In order to seek counseling, medical, or legal services, some personal information like name, contact information, and age information are needed. Free short term counseling is offered for survivors and their family members. Depending on age, parental consent may be required for certain services.

  “Everyone’s healing journey looks different,” said Miller. It’s ok to feel scared and stuck if you have been violated. Trust after trauma may be challenging, but there are so many resources and services that are meant to help survivors when they’re ready and open to receive it. These services are client driven, meaning it is always at the pace the client wants and they will never be forced to do anything unwanted. “I like to refer to the advocates and all of us at DSVS as GPS’s in a car. So the survivor is the driver and he or she will put in where they want to go and we will help them get there,” said Acosta. 

Unfortunately, there is no way to 100 percent guaranteed that a person will not be sexually assaulted, however there are some preventative strategies one can take when out and about to decrease the chances. Making sure you’re in a group of people when at all possible is always a good idea. In addition, someone should always know where you are. The first step to prevention is teaching people not to be  assaulters, but rather  active bystanders by paying attention to surroundings. “If you see somebody is dragging someone into a room and you’re not really sure what’s going on there, just check in with that person and see if they’re okay,” said Miller. “I wouldn’t put it on the potential survivor to protect themselves, but rather everyone as a whole to look out for each other and respect each other.”

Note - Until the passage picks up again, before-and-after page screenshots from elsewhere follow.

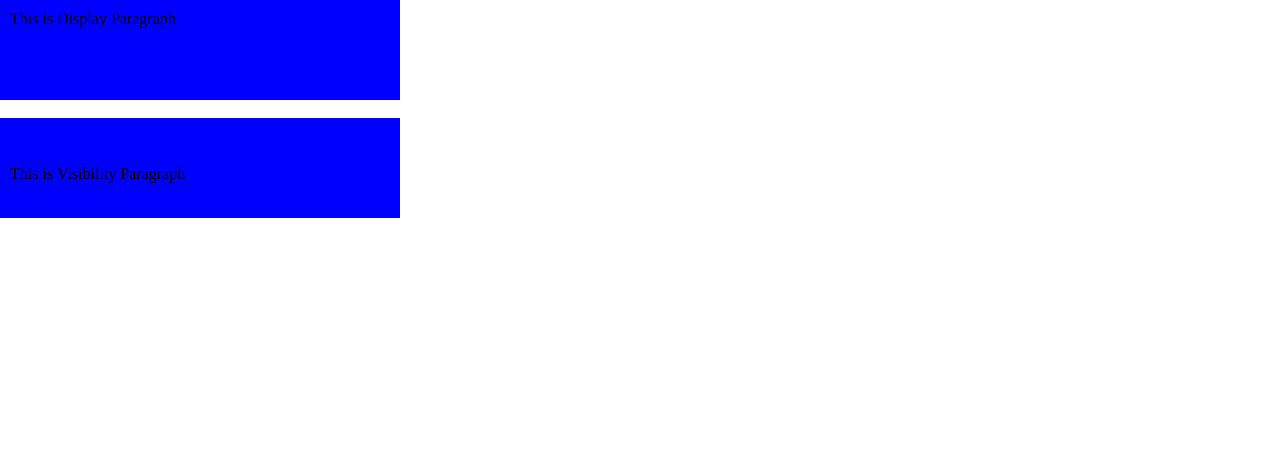
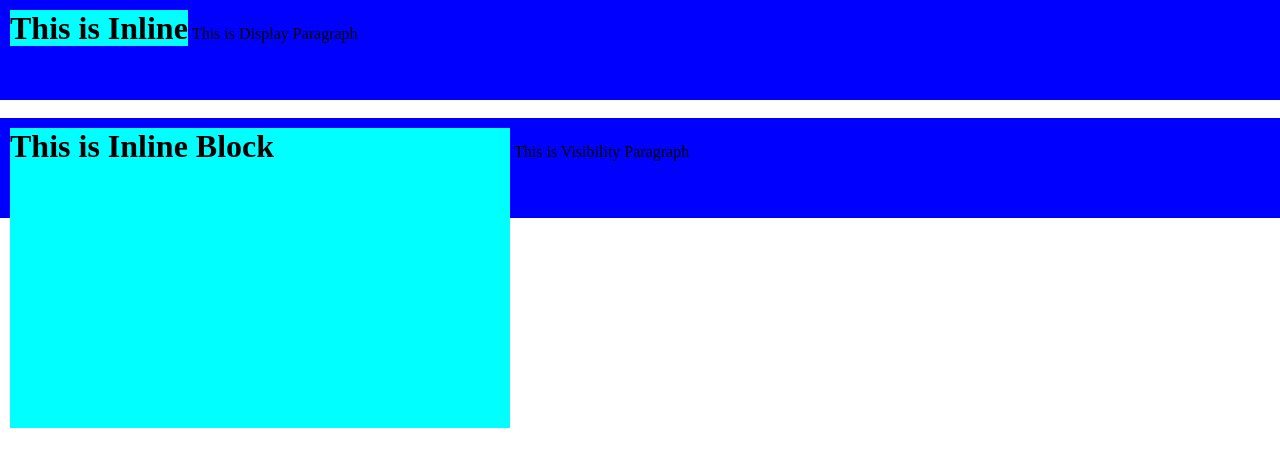
Before and after one commit to Sakif-Hridoy/CSS3-CSS4-Complex-Parts, a plain HTML site: page index.html in a window 1280 px wide. Drawn offline with Linux system fonts and the light colour scheme.

Commit message:
inline and inline-block features

```diff
--- a/index.html
+++ b/index.html
@@ -38,8 +38,8 @@
             Content Box
         </div>
     </div> -->
-
-    <div id="demo">
+<!-- Display & Visibility -->
+    <!-- <div id="demo">
         <h1>Cats & Kitten Display</h1>
         <p>This is Display Paragraph</p>
     </div>
@@ -47,7 +47,19 @@
     <div id="demo4">
         <h1>Cats & Kitten Visibility</h1>
         <p>This is Visibility Paragraph</p>
-    </div>
+    </div> -->
+<!-- Display & Visibility -->
+
+<div id="demo6">
+    <h1>This is Inline</h1>
+    <p>This is Display Paragraph</p>
+</div>
+<br>
+<div id="demo7">
+    <h1>This is Inline Block</h1>
+    <p>This is Visibility Paragraph</p>
+</div>
+
 
 </body>
 </html>
--- a/style.css
+++ b/style.css
@@ -125,3 +125,43 @@
 #demo4 h1{
     visibility: hidden;
 }
+
+
+#demo6{
+    width: 100%;
+    height: 100px;
+    background: blue;
+    padding: 10px;
+    box-sizing: border-box;
+}
+
+#demo6 h1{
+    display: inline;
+    background: aqua;
+    width: 500px;
+    height: 300px;
+}
+
+#demo6 p{
+    display: inline;
+}
+
+#demo7{
+    width: 100%;
+    height: 100px;
+    display: inline-block;
+    background: blue;
+    padding: 10px;
+    box-sizing: border-box;
+}
+
+#demo7 h1{
+    display: inline-block;
+    background: aqua;
+    width: 500px;
+    height: 300px;
+}
+
+#demo7 p{
+    display: inline;
+}
```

Acosta says that the biggest reaction is your mind. When put into dangerous situations, the most common reaction of the mind is to freeze and not know what to do. Flight is another possible reaction which means you will try to fight the situation in order to get away. Until put into these situations, no one can truly know how they will react as it is out of control. Just because one may know and practice preventative strategies, does not mean that they will respond in the way practiced. 

Photo by Gracie Lewandowski

 The Fairfax County Police Department takes all reports seriously, including reports of sexual assault. Patrol officers respond to initial sexual assault reports. The timeframe of the crime determines whether a response is needed immediately or up for investigation. If the report requires an immediate response, detectives and victim service advocates will respond to the scene once it is reported. If a report is put up for investigation, a detective will be assigned to the case and multiple resources are provided for the victim which are always there for them throughout the entire process. According to Jason Chandler, Sergeant of the Fairfax County Police Department for the Public Affairs Bureau, “we would like the victims of sexual assault to know they are not alone. Report any unlawful contact to an entrusted adult. Our detectives and victims’ services advocates are here to ensure the available resources are provided to victims to help them heal from such a traumatic experience.”

Sexual assault is not an issue to take lightly. Know that if you have been a victim of any type of assault, you are not alone and there are resources available to you. Even if you have not experienced assault, it is important to be educated on the issue so that if the time comes, you are prepared for yourself or others. “Honor your own boundaries and what you want for yourself and know that there are people who care and who are there to help you when you’re ready,” said Miller. If you are in need of help, call the 24 hour hotline at 703-360-7273 or 911 if it is an emergency.